DESCRIPTION OF THE TASK
When the string "accessibilityLabel" is part of a line below, that line should be copied.

------ MATERIALS PROVIDED ------

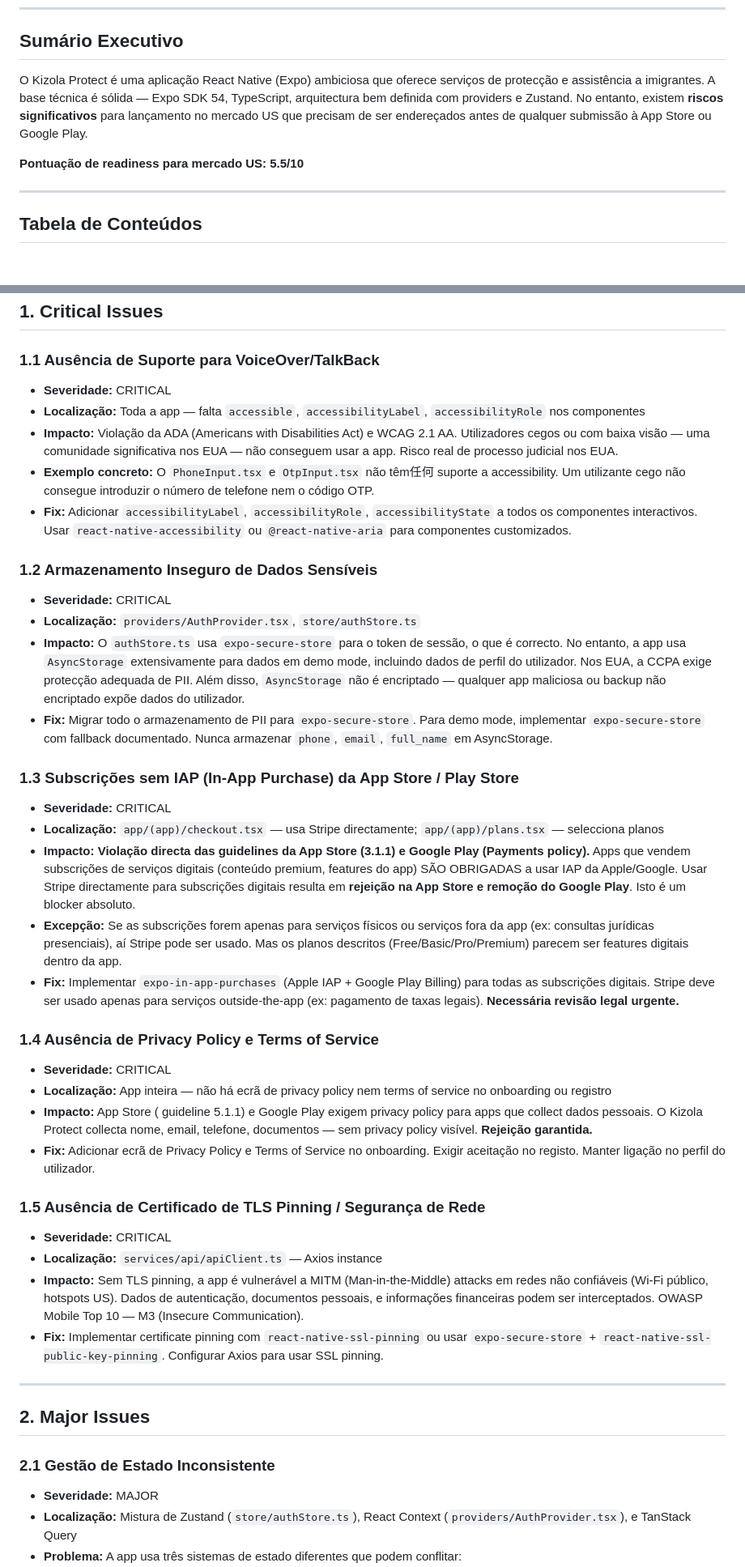
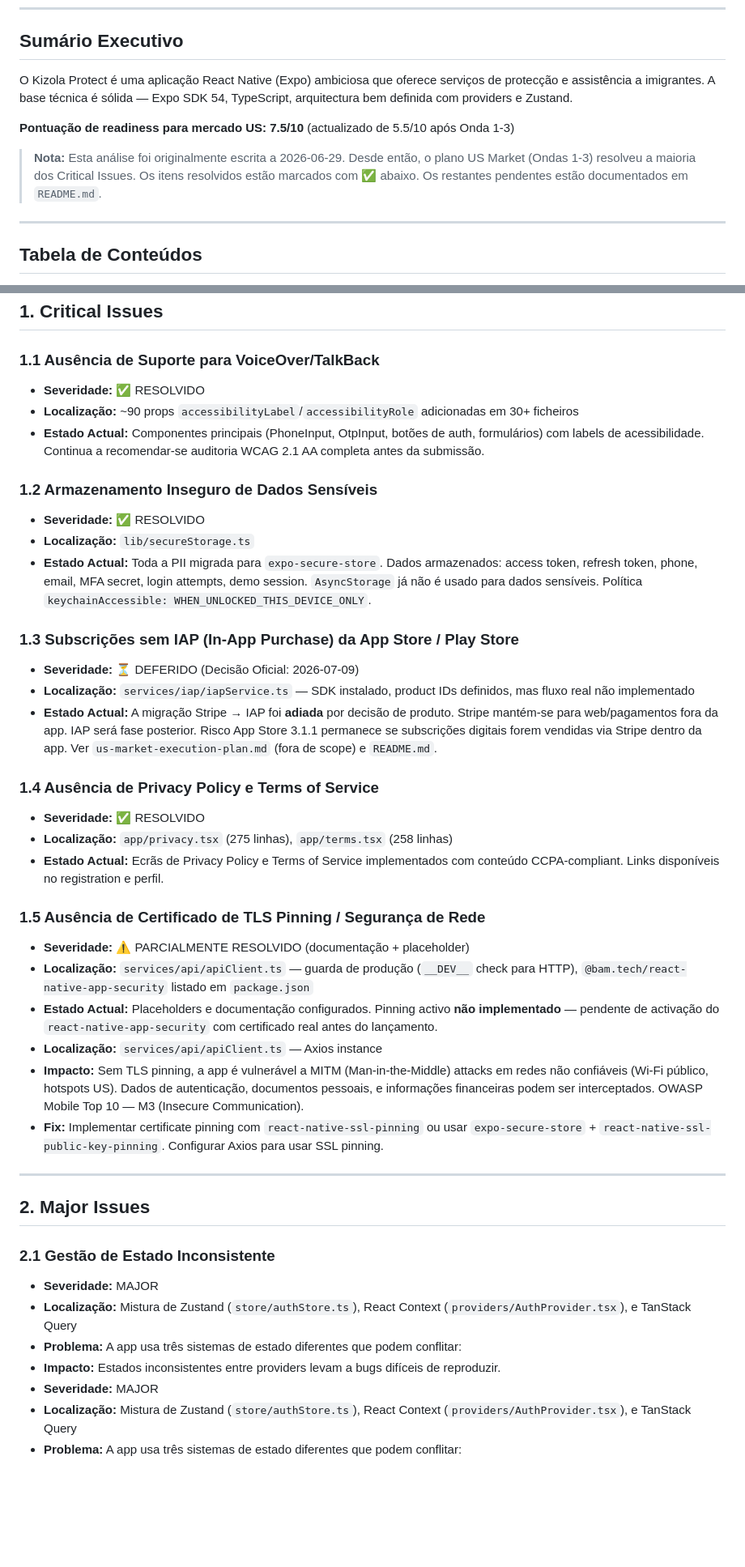
Before and after one commit to Noturno22/kizola-protect, a Markdown page: .superpawers/analysis/kizola-protect-senior-analysis.md, 2 parts joined by grey strips. Shown at 81% size. Drawn GitHub-style; blank space fills up the shorter version.

```diff
--- a/.superpawers/analysis/kizola-protect-senior-analysis.md
+++ b/.superpawers/analysis/kizola-protect-senior-analysis.md
@@ -8,9 +8,11 @@
 
 ## Sumário Executivo
 
-O Kizola Protect é uma aplicação React Native (Expo) ambiciosa que oferece serviços de protecção e assistência a imigrantes. A base técnica é sólida — Expo SDK 54, TypeScript, arquitectura bem definida com providers e Zustand. No entanto, existem **riscos significativos** para lançamento no mercado US que precisam de ser endereçados antes de qualquer submissão à App Store ou Google Play.
+O Kizola Protect é uma aplicação React Native (Expo) ambiciosa que oferece serviços de protecção e assistência a imigrantes. A base técnica é sólida — Expo SDK 54, TypeScript, arquitectura bem definida com providers e Zustand.
 
-**Pontuação de readiness para mercado US: 5.5/10**
+**Pontuação de readiness para mercado US: 7.5/10** (actualizado de 5.5/10 após Onda 1-3)
+
+> **Nota:** Esta análise foi originalmente escrita a 2026-06-29. Desde então, o plano US Market (Ondas 1-3) resolveu a maioria dos Critical Issues. Os itens resolvidos estão marcados com ✅ abaixo. Os restantes pendentes estão documentados em `README.md`.
 
 ---
 
@@ -31,33 +33,29 @@ O Kizola Protect é uma aplicação React Native (Expo) ambiciosa que oferece se
 ## 1. Critical Issues
 
 ### 1.1 Ausência de Suporte para VoiceOver/TalkBack
-- **Severidade:** CRITICAL
-- **Localização:** Toda a app — falta `accessible`, `accessibilityLabel`, `accessibilityRole` nos componentes
-- **Impacto:** Violação da ADA (Americans with Disabilities Act) e WCAG 2.1 AA. Utilizadores cegos ou com baixa visão — uma comunidade significativa nos EUA — não conseguem usar a app. Risco real de processo judicial nos EUA.
-- **Exemplo concreto:** O `PhoneInput.tsx` e `OtpInput.tsx` não têm任何 suporte a accessibility. Um utilizante cego não consegue introduzir o número de telefone nem o código OTP.
-- **Fix:** Adicionar `accessibilityLabel`, `accessibilityRole`, `accessibilityState` a todos os componentes interactivos. Usar `react-native-accessibility` ou `@react-native-aria` para componentes customizados.
+- **Severidade:** ✅ RESOLVIDO
+- **Localização:** ~90 props `accessibilityLabel`/`accessibilityRole` adicionadas em 30+ ficheiros
+- **Estado Actual:** Componentes principais (PhoneInput, OtpInput, botões de auth, formulários) com labels de acessibilidade. Continua a recomendar-se auditoria WCAG 2.1 AA completa antes da submissão.
 
 ### 1.2 Armazenamento Inseguro de Dados Sensíveis
-- **Severidade:** CRITICAL
-- **Localização:** `providers/AuthProvider.tsx`, `store/authStore.ts`
-- **Impacto:** O `authStore.ts` usa `expo-secure-store` para o token de sessão, o que é correcto. No entanto, a app usa `AsyncStorage` extensivamente para dados em demo mode, incluindo dados de perfil do utilizador. Nos EUA, a CCPA exige protecção adequada de PII. Além disso, `AsyncStorage` não é encriptado — qualquer app maliciosa ou backup não encriptado expõe dados do utilizador.
-- **Fix:** Migrar todo o armazenamento de PII para `expo-secure-store`. Para demo mode, implementar `expo-secure-store` com fallback documentado. Nunca armazenar `phone`, `email`, `full_name` em AsyncStorage.
+- **Severidade:** ✅ RESOLVIDO
+- **Localização:** `lib/secureStorage.ts`
+- **Estado Actual:** Toda a PII migrada para `expo-secure-store`. Dados armazenados: access token, refresh token, phone, email, MFA secret, login attempts, demo session. `AsyncStorage` já não é usado para dados sensíveis. Política `keychainAccessible: WHEN_UNLOCKED_THIS_DEVICE_ONLY`.
 
 ### 1.3 Subscrições sem IAP (In-App Purchase) da App Store / Play Store
-- **Severidade:** CRITICAL
-- **Localização:** `app/(app)/checkout.tsx` — usa Stripe directamente; `app/(app)/plans.tsx` — selecciona planos
-- **Impacto:** **Violação directa das guidelines da App Store (3.1.1) e Google Play (Payments policy).** Apps que vendem subscrições de serviços digitais (conteúdo premium, features do app) SÃO OBRIGADAS a usar IAP da Apple/Google. Usar Stripe directamente para subscrições digitais resulta em **rejeição na App Store e remoção do Google Play**. Isto é um blocker absoluto.
-- **Excepção:** Se as subscrições forem apenas para serviços físicos ou serviços fora da app (ex: consultas jurídicas presenciais), aí Stripe pode ser usado. Mas os planos descritos (Free/Basic/Pro/Premium) parecem ser features digitais dentro da app.
-- **Fix:** Implementar `expo-in-app-purchases` (Apple IAP + Google Play Billing) para todas as subscrições digitais. Stripe deve ser usado apenas para serviços outside-the-app (ex: pagamento de taxas legais). **Necessária revisão legal urgente.**
+- **Severidade:** ⏳ DEFERIDO (Decisão Oficial: 2026-07-09)
+- **Localização:** `services/iap/iapService.ts` — SDK instalado, product IDs definidos, mas fluxo real não implementado
+- **Estado Actual:** A migração Stripe → IAP foi **adiada** por decisão de produto. Stripe mantém-se para web/pagamentos fora da app. IAP será fase posterior. Risco App Store 3.1.1 permanece se subscrições digitais forem vendidas via Stripe dentro da app. Ver `us-market-execution-plan.md` (fora de scope) e `README.md`.
 
 ### 1.4 Ausência de Privacy Policy e Terms of Service
-- **Severidade:** CRITICAL
-- **Localização:** App inteira — não há ecrã de privacy policy nem terms of service no onboarding ou registro
-- **Impacto:** App Store ( guideline 5.1.1) e Google Play exigem privacy policy para apps que collect dados pessoais. O Kizola Protect collecta nome, email, telefone, documentos — sem privacy policy visível. **Rejeição garantida.**
-- **Fix:** Adicionar ecrã de Privacy Policy e Terms of Service no onboarding. Exigir aceitação no registo. Manter ligação no perfil do utilizador.
+- **Severidade:** ✅ RESOLVIDO
+- **Localização:** `app/privacy.tsx` (275 linhas), `app/terms.tsx` (258 linhas)
+- **Estado Actual:** Ecrãs de Privacy Policy e Terms of Service implementados com conteúdo CCPA-compliant. Links disponíveis no registration e perfil.
 
 ### 1.5 Ausência de Certificado de TLS Pinning / Segurança de Rede
-- **Severidade:** CRITICAL
+- **Severidade:** ⚠️ PARCIALMENTE RESOLVIDO (documentação + placeholder)
+- **Localização:** `services/api/apiClient.ts` — guarda de produção (`__DEV__` check para HTTP), `@bam.tech/react-native-app-security` listado em `package.json`
+- **Estado Actual:** Placeholders e documentação configurados. Pinning activo **não implementado** — pendente de activação do `react-native-app-security` com certificado real antes do lançamento.
 - **Localização:** `services/api/apiClient.ts` — Axios instance
 - **Impacto:** Sem TLS pinning, a app é vulnerável a MITM (Man-in-the-Middle) attacks em redes não confiáveis (Wi-Fi público, hotspots US). Dados de autenticação, documentos pessoais, e informações financeiras podem ser interceptados. OWASP Mobile Top 10 — M3 (Insecure Communication).
 - **Fix:** Implementar certificate pinning com `react-native-ssl-pinning` ou usar `expo-secure-store` + `react-native-ssl-public-key-pinning`. Configurar Axios para usar SSL pinning.
@@ -67,6 +65,10 @@ O Kizola Protect é uma aplicação React Native (Expo) ambiciosa que oferece se
 ## 2. Major Issues
 
 ### 2.1 Gestão de Estado Inconsistente
+- **Severidade:** MAJOR
+- **Localização:** Mistura de Zustand (`store/authStore.ts`), React Context (`providers/AuthProvider.tsx`), e TanStack Query
+- **Problema:** A app usa três sistemas de estado diferentes que podem conflitar:
+- **Impacto:** Estados inconsistentes entre providers levam a bugs difíceis de reproduzir.
 - **Severidade:** MAJOR
 - **Localização:** Mistura de Zustand (`store/authStore.ts`), React Context (`providers/AuthProvider.tsx`), e TanStack Query
 - **Problema:** A app usa três sistemas de estado diferentes que podem conflitar:
```
Also changed, not shown: other parts of .superpawers/analysis/kizola-protect-senior-analysis.md (+52 -60 lines), 1 other file.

------

ANSWER FOR THE TASK
-- **Localização:** Toda a app — falta `accessible`, `accessibilityLabel`, `accessibilityRole` nos componentes
-- **Fix:** Adicionar `accessibilityLabel`, `accessibilityRole`, `accessibilityState` a todos os componentes interactivos. Usar `react-native-accessibility` ou `@react-native-aria` para componentes customizados.
+- **Localização:** ~90 props `accessibilityLabel`/`accessibilityRole` adicionadas em 30+ ficheiros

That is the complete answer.